"At average a small company spends about 2k to 3k copies per month on worthless printouts (usually internet junk). As a Network admin I can tell you that by limiting the access to only users that do large jobs, you will lower your monthly paper count."
- Health Care, Miami Lakes, FL
Don't buy right at your volume estimate
"The dealer will suggest that you estimate how many copies you make per month, then buy a machine that can handle that amount. After we had two copiers that went over their monthly allotment, causing us to have to upgrade our service contract, I would say that you should round up and buy a machine rated for a good percentage more than you actually expect to copy."
- Archie C., Equipment Sales & Service, Costa Mesa, California
Stick to your own schedule
"Many copier salespeople contacted us and "really" wanted our business. Once they knew that we were in the market right away, they were very aggressive in providing comparable copiers with the best service, the best product for our needs and the most awards for being the best. They also wanted to go ahead and place the copier in our office and make us happy. Take your time and evaluate all offers on their copiers for sale. Each salesperson who contacted me had information that I didn't think to ask the last salesperson. In the end I asked each salesperson many questions that helped me to make an educated and "best" choice for my needs."
- Debbie Allard, Construction/General Contracting, Munford, TN
Keep an eye on the future
"Try and look past just your present needs in buying major equipment. Just because the copier can handle your workload at the present time. Will it be able to accommodate the level of need 6 months from now? Buying tip: buy a little more than you think you need because it will be needed in the future."
- Vonnie Visser, Other Services, St. Augustine, FL
Go try them for yourself
"When buying a copier it is best to meet the vendor at their office/showroom and to have them demonstrate the equipment. Know what you're buying first hand, touch and feel is best when making a purchasing decision. Receiving a quote and reading through the specifications only reinforces the capability of the equipment to meet your office needs.
- Zina Lucas, Consulting, Charlotte, NC
Let salespeople compete for your business

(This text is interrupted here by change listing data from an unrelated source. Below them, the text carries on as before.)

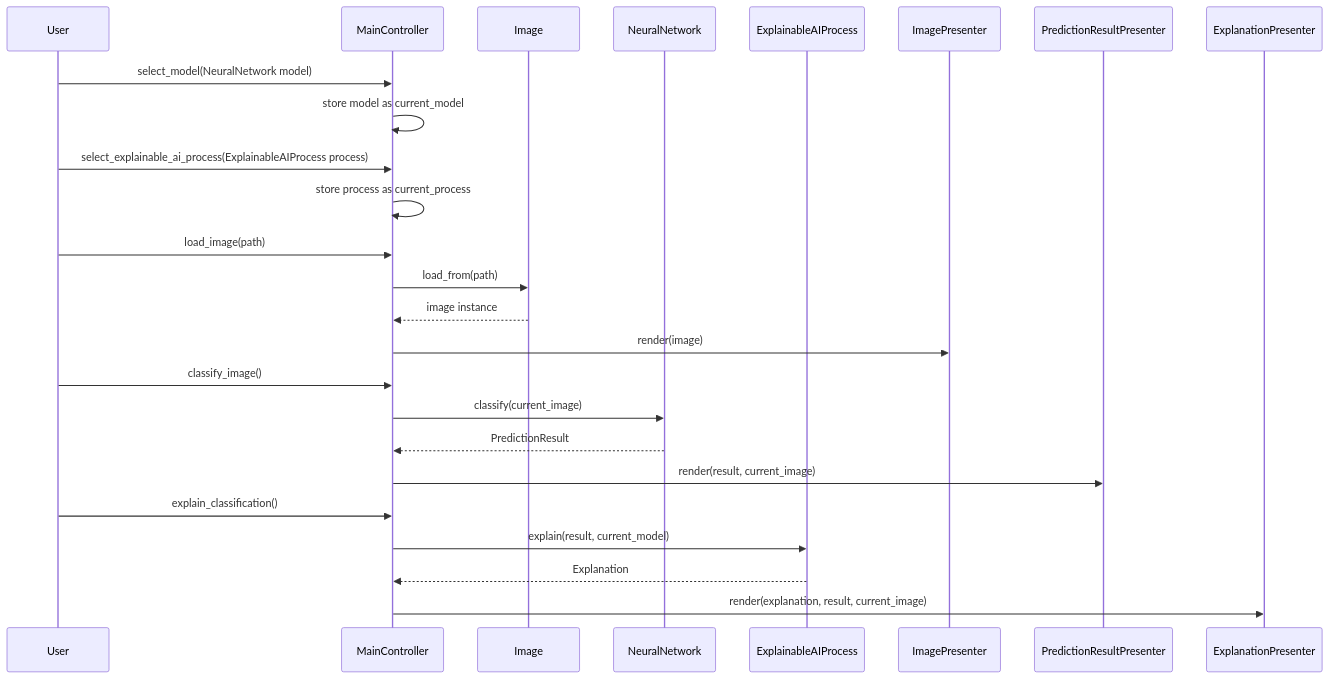
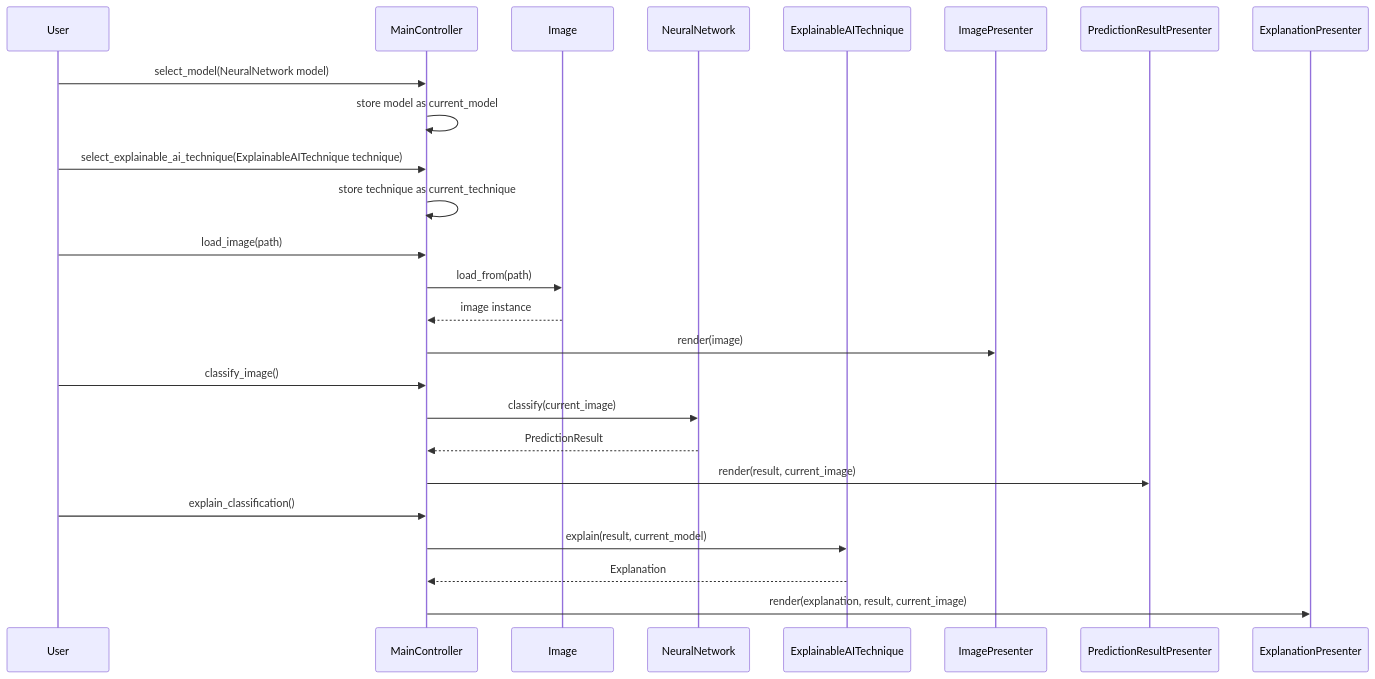
One commit to GermainGirndt/visual-explanaible-ai changed the diagram in documentation/03_sequence_diagram.md. Above: the diagram before and after it, drawn with Mermaid. The commit also changed 3 other files, not shown here.

Commit message:
Refactor terminology from "ExplainableAIProcess" to "ExplainableAITechnique" in documentation and diagrams for consistency

````diff
--- a/documentation/03_sequence_diagram.md
+++ b/documentation/03_sequence_diagram.md
@@ -3,33 +3,33 @@
 ```mermaid
 
 sequenceDiagram
     participant User
     participant MainController
     participant Image
     participant NeuralNetwork
-    participant ExplainableAIProcess
+    participant ExplainableAITechnique
     participant ImagePresenter
     participant PredictionResultPresenter
     participant ExplanationPresenter
 
     User->>MainController: select_model(NeuralNetwork model)
     MainController->>MainController: store model as current_model
 
-    User->>MainController: select_explainable_ai_process(ExplainableAIProcess process)
-    MainController->>MainController: store process as current_process
+    User->>MainController: select_explainable_ai_technique(ExplainableAITechnique technique)
+    MainController->>MainController: store technique as current_technique
 
     User->>MainController: load_image(path)
     MainController->>Image: load_from(path)
     Image-->>MainController: image instance
     MainController->>ImagePresenter: render(image)
 
     User->>MainController: classify_image()
     MainController->>NeuralNetwork: classify(current_image)
     NeuralNetwork-->>MainController: PredictionResult
     MainController->>PredictionResultPresenter: render(result, current_image)
 
     User->>MainController: explain_classification()
-    MainController->>ExplainableAIProcess: explain(result, current_model)
-    ExplainableAIProcess-->>MainController: Explanation
+    MainController->>ExplainableAITechnique: explain(result, current_model)
+    ExplainableAITechnique-->>MainController: Explanation
     MainController->>ExplanationPresenter: render(explanation, result, current_image)
 ```
````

"When I was buying a copy machine I found it helpful to be open with the different salesmen about what other offers I had been given. This gave them the opportunity to match or beat the prices I had already received. It also helped to lower the ""per copy"" service agreement price because the salesmen were competing to have the lowest price. Being open about other offers I had received also helped me to catch important problems. For example, I had one company offer me a new machine that was last years model for full price, without telling me that it was an old model. Another salesman pointed out this detail and I did not purchase the machine. Yet another salesman pointed out that the machine I was considering buying would not be able to upgrade to Windows Vista if we decided to switch to it. He encouraged me to have all sellers that we were considering meet with our IT department so that the machine we purchased would be compatible with our network."
- D.M., Manufacturing, Columbus, OH
Want more information on choosing a copier supplier? Read our Digital Copier Buyer's Guide.
Information was provided by BuyerZone.com users. Tips have been edited for clarity only.Ready to Compare Digital Copiers Price Quotes?